A skin cancer check, or screening, is a visual examination carried out on a patch or area of skin to discover whether the area in question is cancerous. During a screening, a doctor or dermatologist will thoroughly check every inch of your body to locate any common signs of skin cancer. If needed, your doctor will perform a biopsy on a mole, doing so by taking a sample of its tissue. This will then be looked at more closely in a laboratory setting.
During your appointment, one of our medical experts will examine your skin, from the soles of your feet all the way to the top of your head. As they are checking you over, these people will be keeping an eye out for any spots that could be cancerous. There are three main types of skin cancer that your dermatologist will aim to find during your screening, and while these each look different, the most obvious thing to watch out for is a dramatic change to your skin, whether this is a new growth or an old one that has recently undergone a visible change.

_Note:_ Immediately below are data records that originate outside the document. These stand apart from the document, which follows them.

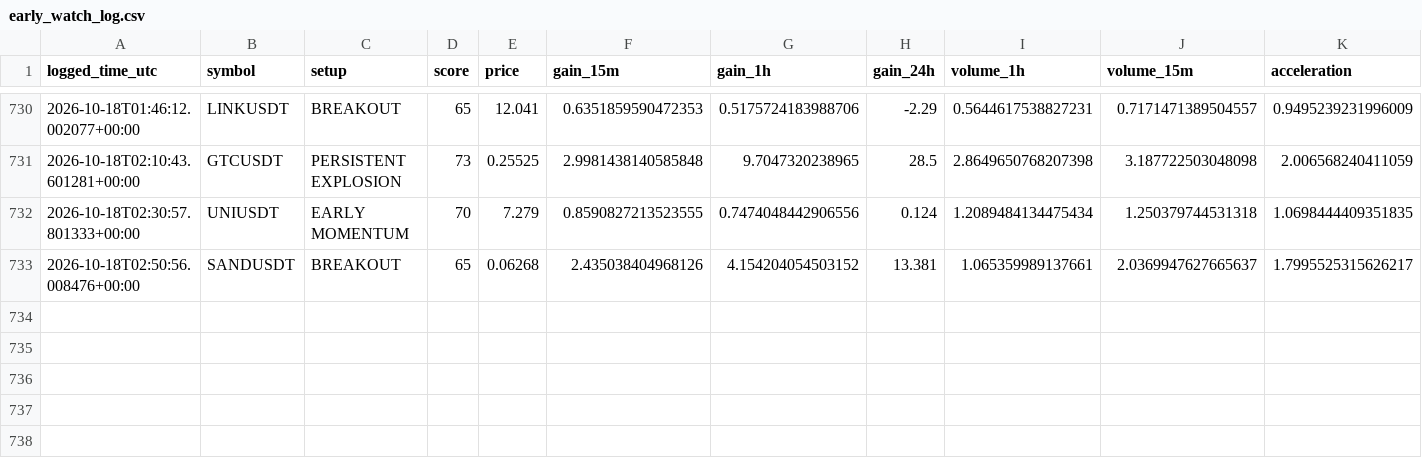
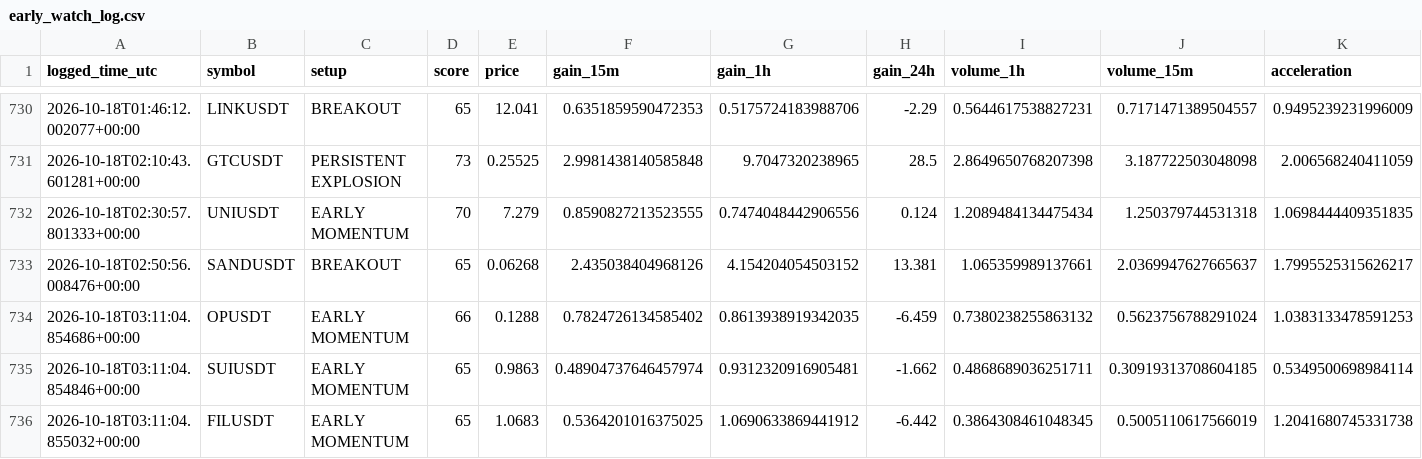
Before and after one commit to islam1977/v3, a CSV file: early_watch_log.csv, drawn as a sheet; only a part is shown, gaps mark what is left out; rows hold the shown columns only; the diff names each change by its address in the sheet, - before the commit and + after, or states it on an @@ line.

```diff
--- a/early_watch_log.csv
+++ b/early_watch_log.csv
+row 734: 2026-10-18T03:11:04.854686+00:00 | OPUSDT | EARLY MOMENTUM | 66 | 0.1288 | 0.7824726134585402 | 0.8613938919342035 | -6.459 | 0.7380238255863132 | 0.5623756788291024 | 1.0383133478591253
+row 735: 2026-10-18T03:11:04.854846+00:00 | SUIUSDT | EARLY MOMENTUM | 65 | 0.9863 | 0.48904737646457974 | 0.9312320916905481 | -1.662 | 0.4868689036251711 | 0.30919313708604185 | 0.5349500698984114
+row 736: 2026-10-18T03:11:04.855032+00:00 | FILUSDT | EARLY MOMENTUM | 65 | 1.0683 | 0.5364201016375025 | 1.0690633869441912 | -6.442 | 0.3864308461048345 | 0.5005110617566019 | 1.2041680745331738
```
Also changed, not shown: 2 other files.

Prior to your appointment, it is advised that you make a note of any spots or areas of the skin that you are concerned about so your doctor can explore them in more detail. It is also recommended that you remove all makeup, items of clothing and any accessories that cover the skin. Usually, this treatment should only take fifteen minutes unless something suspicious appears.
If your doctor finds a spot that is potentially cancerous, they will then perform a skin biopsy. This is an extremely straightforward procedure in which tissue is removed from the body and viewed under a microscope or sent to a lab for testing.
Book an Appointment
During a skin cancer screening, a dermatologist will visually examine your body in great detail to identify any visible signs of cancer - this process is pain-free unless a tissue sample is needed, however, even then the pain is minimal.
The amount of time before your results become available will vary from clinic to clinic, however, on average, it will take 4 weeks for you to receive your results.
The majority of skin cancer cases can be cured if the disease is detected early. By attending regular check-ups, the likelihood of a suspicious mole or lesion going by unnoticed is greatly reduced.